Paul started off with no farming experience, and did a one day course on "Cows for Beginners", before implementing his organic farming journey. "Before I started this I had never even sat on a tractor," he says.

You might think he is crazy, you perhaps would expect that he would fall flat on his face....but no, Fieldpower Organics is going strong, selling organic meat delivered fresh to customers' doors.

He says, "We use no artificial fertilizers or pesticides so our 'Red Ruby' cattle mature slowly, grazing peacefully on the natural pasture of North Cornwall. We do not use any GM fodder, routine antibiotics, growth promoters or even fossil fuels...and still our meat will cost you less than ordinary meat from butchers or supermarkets. Hard to believe but true!"

He attributes the lower cost to their direct sales to customers, with no supermarket mark-up, using no fossil-fuel based fertilisers, and minimal energy bills to run the farm.

the Sousek family, R-L, Paul, his wife Celia, sons Ben and Joe, together with Mambo, their dog and some of their farm animals

Photo: the Sousek family, (R-L) Paul, his wife Celia, sons Ben and Joe, together with Mambo, their dog and some of their farm animals

The meat that results from this care is tender with a delicious flavour and free from injected water and other dubious practices of the supermarkets.
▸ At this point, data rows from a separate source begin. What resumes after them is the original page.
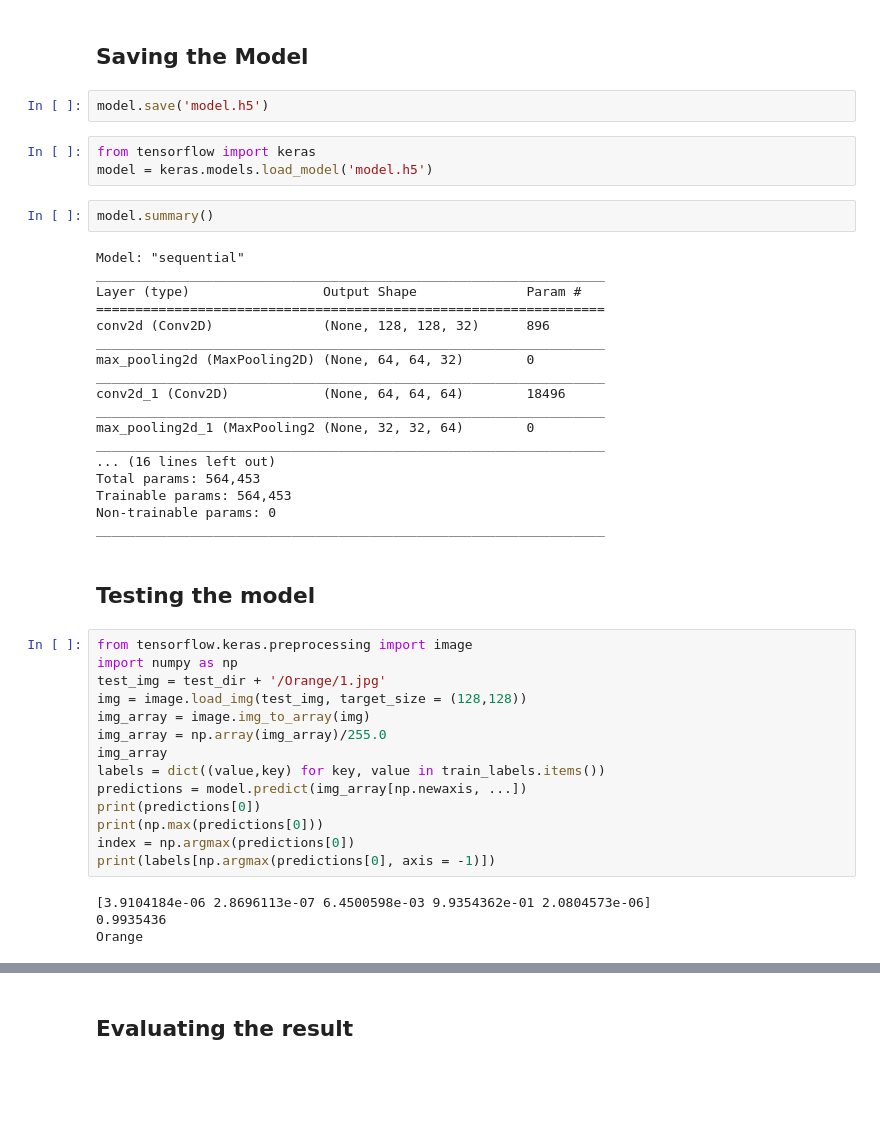
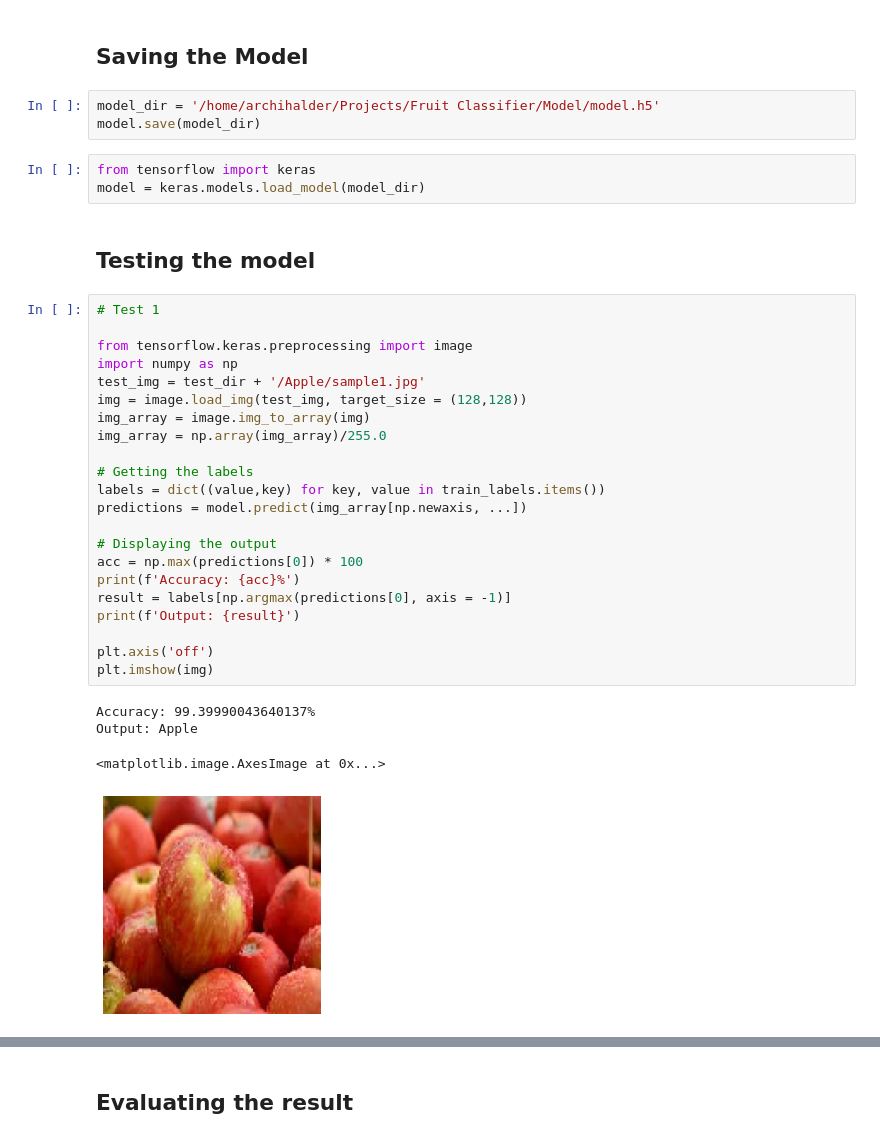
Before and after one commit to archihalder/Fruit-Classifier, a Jupyter notebook: Notebook/main.ipynb, the cells around one changed output, grey strips where cells are left out. Drawn from its saved outputs; the diff is of its cells as text; blank space fills up the shorter version.

```diff
--- a/Notebook/main.ipynb
+++ b/Notebook/main.ipynb
@@ -172,47 +172,37 @@ Epoch 40/40
 # %% [markdown]
 ## Saving the Model
-# %%
-model.save('model.h5')
+# %%
+model_dir = '/home/archihalder/Projects/Fruit Classifier/Model/model.h5'
+model.save(model_dir)
 # %%
 from tensorflow import keras
-model = keras.models.load_model('model.h5')
+model = keras.models.load_model(model_dir)
-# %%
-model.summary()
-# %% [output]
-Model: "sequential"
-_________________________________________________________________
-Layer (type)                 Output Shape              Param #
-=================================================================
-conv2d (Conv2D)              (None, 128, 128, 32)      896
-_________________________________________________________________
-max_pooling2d (MaxPooling2D) (None, 64, 64, 32)        0
-_________________________________________________________________
-conv2d_1 (Conv2D)            (None, 64, 64, 64)        18496
-_________________________________________________________________
-max_pooling2d_1 (MaxPooling2 (None, 32, 32, 64)        0
-_________________________________________________________________
-... (16 lines left out)
-Total params: 564,453
-Trainable params: 564,453
-Non-trainable params: 0
-_________________________________________________________________
 # %% [markdown]
 ## Testing the model
 # %%
+# Test 1
+
 from tensorflow.keras.preprocessing import image
 import numpy as np
-test_img = test_dir + '/Orange/1.jpg'
+test_img = test_dir + '/Apple/sample1.jpg'
 img = image.load_img(test_img, target_size = (128,128))
 img_array = image.img_to_array(img)
 img_array = np.array(img_array)/255.0
-img_array
+
+# Getting the labels
 labels = dict((value,key) for key, value in train_labels.items())
 predictions = model.predict(img_array[np.newaxis, ...])
-print(predictions[0])
-print(np.max(predictions[0]))
-index = np.argmax(predictions[0])
-print(labels[np.argmax(predictions[0], axis = -1)])
+
+# Displaying the output
+acc = np.max(predictions[0]) * 100
+print(f'Accuracy: {acc}%')
+result = labels[np.argmax(predictions[0], axis = -1)]
+print(f'Output: {result}')
+
+plt.axis('off')
+plt.imshow(img)
 # %% [output]
-[3.9104184e-06 2.8696113e-07 6.4500598e-03 9.9354362e-01 2.0804573e-06]
-0.9935436
-Orange
+Accuracy: 99.39990043640137%
+Output: Apple
+<matplotlib.image.AxesImage at 0x...>
+[figure, added]
```
Also changed, not shown: parts of 4 cells of this notebook.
Customers receive beef or lamb boxes delivered fresh to their door in a variety of sizes, and the farm also sells sheepskins. Although they mostly deliver locally, they are now receiving orders from all over the UK. They have recently instituted a special carbon-neutral delivery service to London.

Cottage Farm showing the solar panels on the roof

Photo: Cottage Farm showing the solar panels on the roof

The farm is rated as a "Superhome" which means it is a benchmark for low carbon emissions and energy efficiency - see here for a previous Earth Times article. Their water is heated by solar thermal panels and in winter they use a wood burner fuelled by their own wood. Electricity is generated by a 5KW wind turbine plus solar panels. They have cut their energy emissions by 110% (from 7 tonnes/year to -0,7 tonnes/year) because they produce more renewable energy than they use. Their water is heated by solar thermal panels and in winter they use a wood burner fuelled by their own wood. Electricity is generated by a 5KW wind turbine plus solar panels. They have cut their energy emissions by 110% (from 7 tonnes/year to -0,7 tonnes/year) because they produce more renewable energy than they use.

Their 5KW wind turbine

Photo: the farm's 5KW wind turbine

Their transport fuel is biodiesel from waste oil. The farm runs three diesel vehicles, a car, a Land Rover, and a tractor on this fuel. Paul says, "They all run perfectly well, without any modifications, even in the cold."

If he was unable to source waste oil, he expects that 10% of his land could be turned over to oil crops as feedstock for biodiesel.

His main equipment purchase was an old but reliable Ford tractor because it doesn't have complex electronics and therefore can by kept running by mechanics and will not fail because high-tech components are no longer available.

Their energy use is nearly carbon-neutral. Paul is very enthusiastic about the possibilities of low-carbon farming. He says, "Dairy farmers are sitting on methane gold mines," referring to the large amount of energy that can be generated by anaerobic digesters using cattle manure to produce methane as fuel.

Paul says, "Our aim in converting the farm to organic, the house to renewables and our lifestyles to carbon neutral was to establish an exemplar house and farm of the future, that is truly sustainable and resilient in the face of the energy hikes and scarcities we will face in the future."

All Photos © Paul Sousek

Links:

Fieldpower Organics

Cottage Farm email

Transition North Cornwall